Just had a demonstration of wikitude for Google G1, held at the re:publica in Berlin.
The session disclosed thats better to wait for the next generation iPhone (which probably has a compass) than upgrade now to 3G (currently I'm using the 1st generation)
The compass is the main hardware gadget missing in iPhone and present in Googles Android-Phone G1.
Why do you need a compass when you have GPS? The answer is wikitude, an augmented reality application, currently available only for G1.
With wikitude, you use the buildin camera as a viewfinder; the wikitude application puts overlays on the view filled with pointers to POIs. Shortly spoken: wikitude puts the pins of google maps upon your cameras view. The data itself comes from wikipedia, panoramio and qype.

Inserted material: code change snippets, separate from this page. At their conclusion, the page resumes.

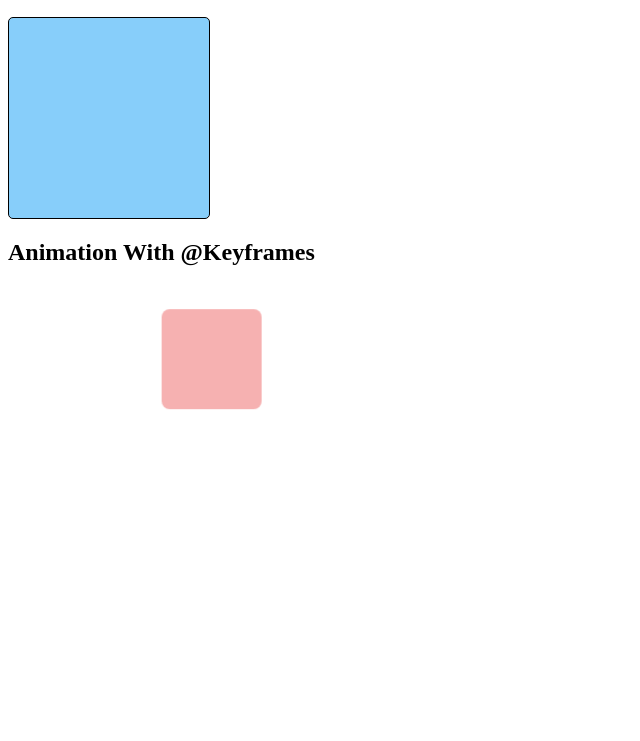
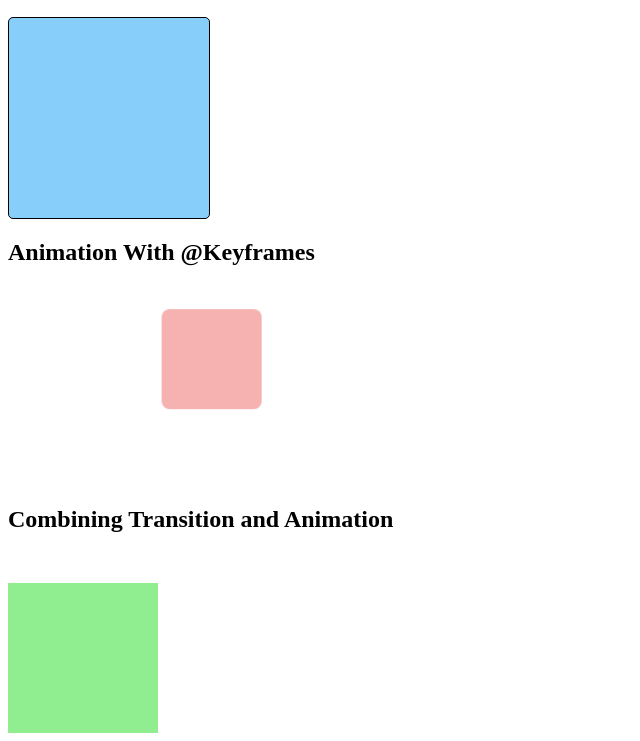
Before and after one commit to creativeemon/CSS-TRANSITION-ANIMATION, a plain HTML site: page index.html in a window 1280 px wide. Shown: the part 110-851 px from the top of the page, without its empty margins (0-640 px from the left). Before the commit the page ends 800 px from the top, so only its background shows below. Drawn offline with Linux system fonts and the light colour scheme.

Commit message:
Combining Transition and Animation add

```diff
--- a/css/styles.css
+++ b/css/styles.css
@@ -48,3 +48,30 @@ transition : property - duration - timing-function -delay
 /*
 animation: name duration timing-function delay iteration-count direction fill-mode;
  */
+
+ .combine-title{
+    margin-top: 120px;
+    margin-bottom: 50px;
+ }
+
+ .animation-box-tansition {
+    width: 150px;
+    height: 150px;
+    background-color: lightgreen;
+    cursor: pointer;
+    transform: background-color 5s ease;
+    animation: rotate-box 5s ease infinite;
+ }
+
+ .animation-box-tansition:hover{
+    background-color: aquamarine;
+ }
+ @keyframes rotate-box {
+    0%{
+        transform: rotate(0deg);
+    }
+    50%{}
+    100%{
+        transform: rotate(360deg);
+    }
+ }
--- a/index.html
+++ b/index.html
@@ -26,6 +26,12 @@
 
         </div>
     </section>
+
+    <!-- step 3 : Combining Transition and Animation -->
+     <section>
+        <h2 class="combine-title">Combining Transition and Animation</h2>
+        <div class="animation-box-tansition"></div>
+     </section>
 </body>
 
 </html>
```
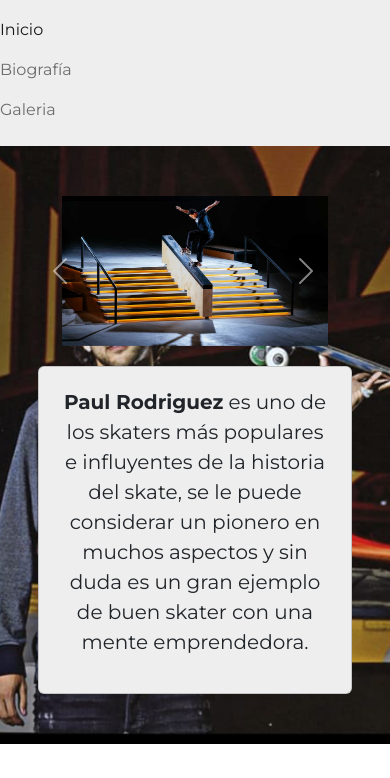
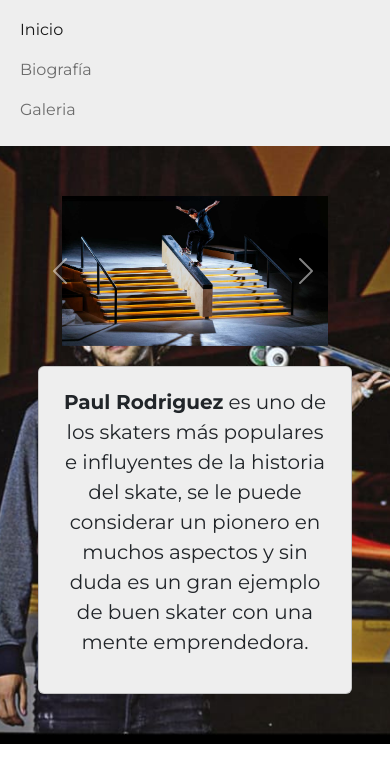
Before and after one commit to LucasNarduzzi/Proyecto-final---Biografia-P-Rod---Lucas-Narduzzi, a plain HTML site: page index.html in a window 390 px wide. Both pictures are taken after a click on the button 342 px from the left and 38 px from the top of the page. Shown: the part 66-844 px from the top of the page. Drawn offline with nearby package versions, Linux system fonts and the light colour scheme.

Commit message:
Este y los 3 commit anteriores, son lo mismo(estoy probando cambios y corroborando que se actualize github)

```diff
--- a/css/estilo.css
+++ b/css/estilo.css
@@ -21,6 +21,17 @@ header{
 .navbar-responsive{
 	margin-right: 20px;
 }
+@media (max-width: 576px){
+	.li-padding-responsive{
+		padding-left: 20px;
+	}
+}
+@media (max-width: 992px){
+	.li-padding-responsive{
+		padding-left: 20px;
+	}
+}
+
 
 /*////////////////////////////////////////// index ////////////////////////////////////////*/
 .index__section1__carousel__tamano{ /*<-----section contenedor del banner/*/
--- a/index.html
+++ b/index.html
@@ -23,13 +23,13 @@
 			   		</button>
 			   		<div class="collapse navbar-collapse" id="navbarScroll">
 			     		<ul class="navbar-nav me-auto my-2 my-lg-0 navbar-nav-scroll">
-			        		<li class="nav-item">
+			        		<li class="nav-item li-padding-responsive">
 			          			<a class="nav-link active" aria-current="page" href="index.html">Inicio</a>
 			        		</li>
-			        		<li class="nav-item">
+			        		<li class="nav-item li-padding-responsive">
 			          			<a class="nav-link" href="./html/biografia.html">Biografía</a>
 			        		</li>
-			        		<li class="nav-item">
+			        		<li class="nav-item li-padding-responsive">
 			        		  <a class="nav-link" href="./html/galeria.html">Galeria</a>
 			        		</li>
 			      		</ul>
```
Also changed, not shown: html/biografia.html (+3 -3 lines), html/galeria.html (+3 -3 lines).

For this app, the current position is needed (GPS), as well as the direction of view (compass). Last but not least, the gravity sensor is used to determine wether your looking at the sky or at the floor (this will become evident in an area with large gradient - in austria for example, where the developers of wikitude are living.)
When having seen this cool app you will agree: POIs on maps are boring 2008
There are some aspects which may become critical:
Level of detail / collision detection
POIs behind behind large buildings will shine through. This will become annoying in flat areas with a lot of POIs - in Berlin, for example.
Missing height in geolocations
Particulary in cities with skyscrapers, POIs will be stacked. When standing in front of such a POI-bundle, you would like to have them meaningful separated in height - instead of cluttering them on the sideway.